_EXERCISE DESCRIPTION_
Of the entries below, return only those lines from the line with "- Added git" to the line with "- Emphasized milestone", exactly, both included.

________

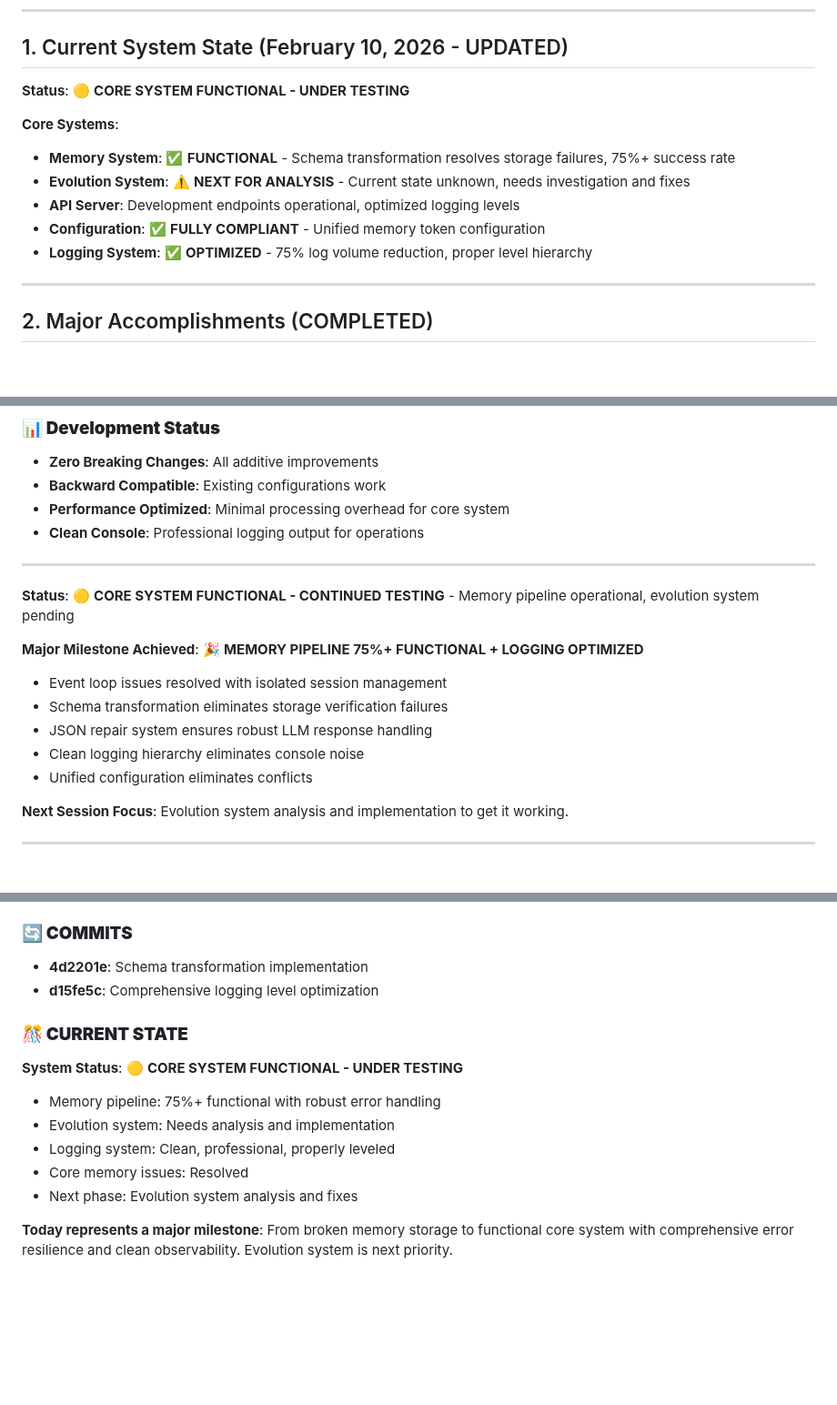
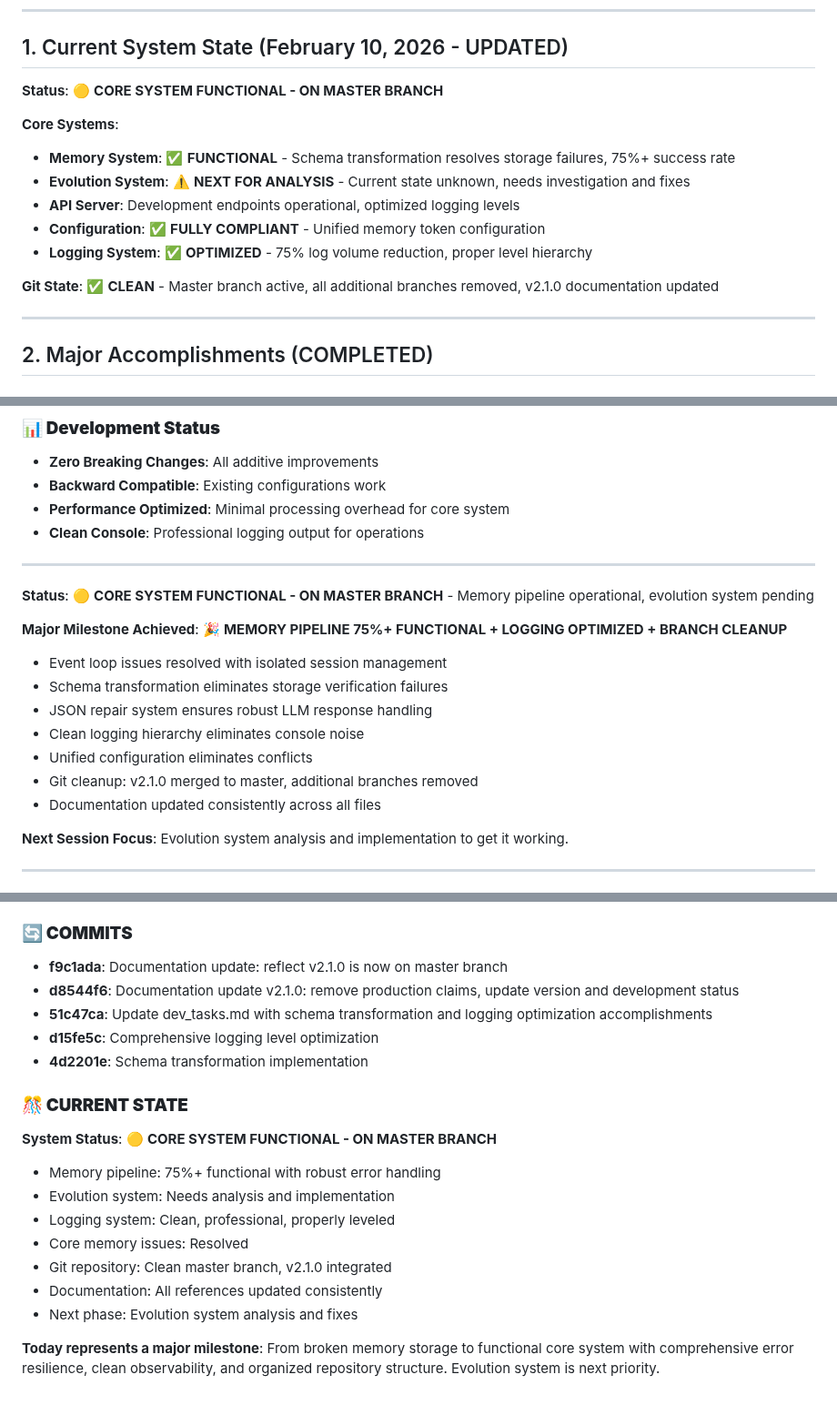
Before and after one commit to thephimart/MemEvolve-API, a Markdown page: dev_tasks.md, 3 parts joined by grey strips. Shown at 91% size. Drawn GitHub-style; blank space fills up the shorter version.

Commit message:
Update dev_tasks.md: reflect current state with master branch integration
- Updated system status to reflect master branch integration
- Added git state information: clean repository, additional branches removed
- Updated commits list with latest branch merge and documentation updates
- Emphasized milestone achievement: organized repository structure
- Evolution system remains next priority for analysis and implementation

```diff
--- a/dev_tasks.md
+++ b/dev_tasks.md
@@ -6,7 +6,7 @@
 
 ## 1. Current System State (February 10, 2026 - UPDATED)
 
-**Status**: 🟡 **CORE SYSTEM FUNCTIONAL - UNDER TESTING**
+**Status**: 🟡 **CORE SYSTEM FUNCTIONAL - ON MASTER BRANCH**
 
 **Core Systems**:
 - **Memory System**: ✅ **FUNCTIONAL** - Schema transformation resolves storage failures, 75%+ success rate
@@ -14,6 +14,8 @@
 - **API Server**: Development endpoints operational, optimized logging levels
 - **Configuration**: ✅ **FULLY COMPLIANT** - Unified memory token configuration
 - **Logging System**: ✅ **OPTIMIZED** - 75% log volume reduction, proper level hierarchy
+
+**Git State**: ✅ **CLEAN** - Master branch active, all additional branches removed, v2.1.0 documentation updated
 
 ---
 
@@ -170,14 +172,16 @@ python -c "from memevolve.utils.config import ConfigManager; print(ConfigManager
 
 ---
 
-**Status**: 🟡 **CORE SYSTEM FUNCTIONAL - CONTINUED TESTING** - Memory pipeline operational, evolution system pending
+**Status**: 🟡 **CORE SYSTEM FUNCTIONAL - ON MASTER BRANCH** - Memory pipeline operational, evolution system pending
 
-**Major Milestone Achieved**: 🎉 **MEMORY PIPELINE 75%+ FUNCTIONAL + LOGGING OPTIMIZED**
+**Major Milestone Achieved**: 🎉 **MEMORY PIPELINE 75%+ FUNCTIONAL + LOGGING OPTIMIZED + BRANCH CLEANUP**
 - Event loop issues resolved with isolated session management
 - Schema transformation eliminates storage verification failures
 - JSON repair system ensures robust LLM response handling
 - Clean logging hierarchy eliminates console noise
 - Unified configuration eliminates conflicts
+- Git cleanup: v2.1.0 merged to master, additional branches removed
+- Documentation updated consistently across all files
 
 **Next Session Focus**: Evolution system analysis and implementation to get it working.
 
@@ -221,15 +225,20 @@ python -c "from memevolve.utils.config import ConfigManager; print(ConfigManager
 - `src/memevolve/api/enhanced_http_client.py`: +10 lines debug logging
 
 ### **🔄 COMMITS**
+- **f9c1ada**: Documentation update: reflect v2.1.0 is now on master branch
+- **d8544f6**: Documentation update v2.1.0: remove production claims, update version and development status
+- **51c47ca**: Update dev_tasks.md with schema transformation and logging optimization accomplishments
+- **d15fe5c**: Comprehensive logging level optimization
 - **4d2201e**: Schema transformation implementation
-- **d15fe5c**: Comprehensive logging level optimization
 
 ### **🎊 CURRENT STATE**
-**System Status**: 🟡 **CORE SYSTEM FUNCTIONAL - UNDER TESTING**
+**System Status**: 🟡 **CORE SYSTEM FUNCTIONAL - ON MASTER BRANCH**
 - Memory pipeline: 75%+ functional with robust error handling
 - Evolution system: Needs analysis and implementation
 - Logging system: Clean, professional, properly leveled
 - Core memory issues: Resolved
+- Git repository: Clean master branch, v2.1.0 integrated
+- Documentation: All references updated consistently
 - Next phase: Evolution system analysis and fixes
 
-**Today represents a major milestone**: From broken memory storage to functional core system with comprehensive error resilience and clean observability. Evolution system is next priority.
+**Today represents a major milestone**: From broken memory storage to functional core system with comprehensive error resilience, clean observability, and organized repository structure. Evolution system is next priority.
```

________

_TASK OUTPUT_
- Added git state information: clean repository, additional branches removed
- Updated commits list with latest branch merge and documentation updates
- Emphasized milestone achievement: organized repository structure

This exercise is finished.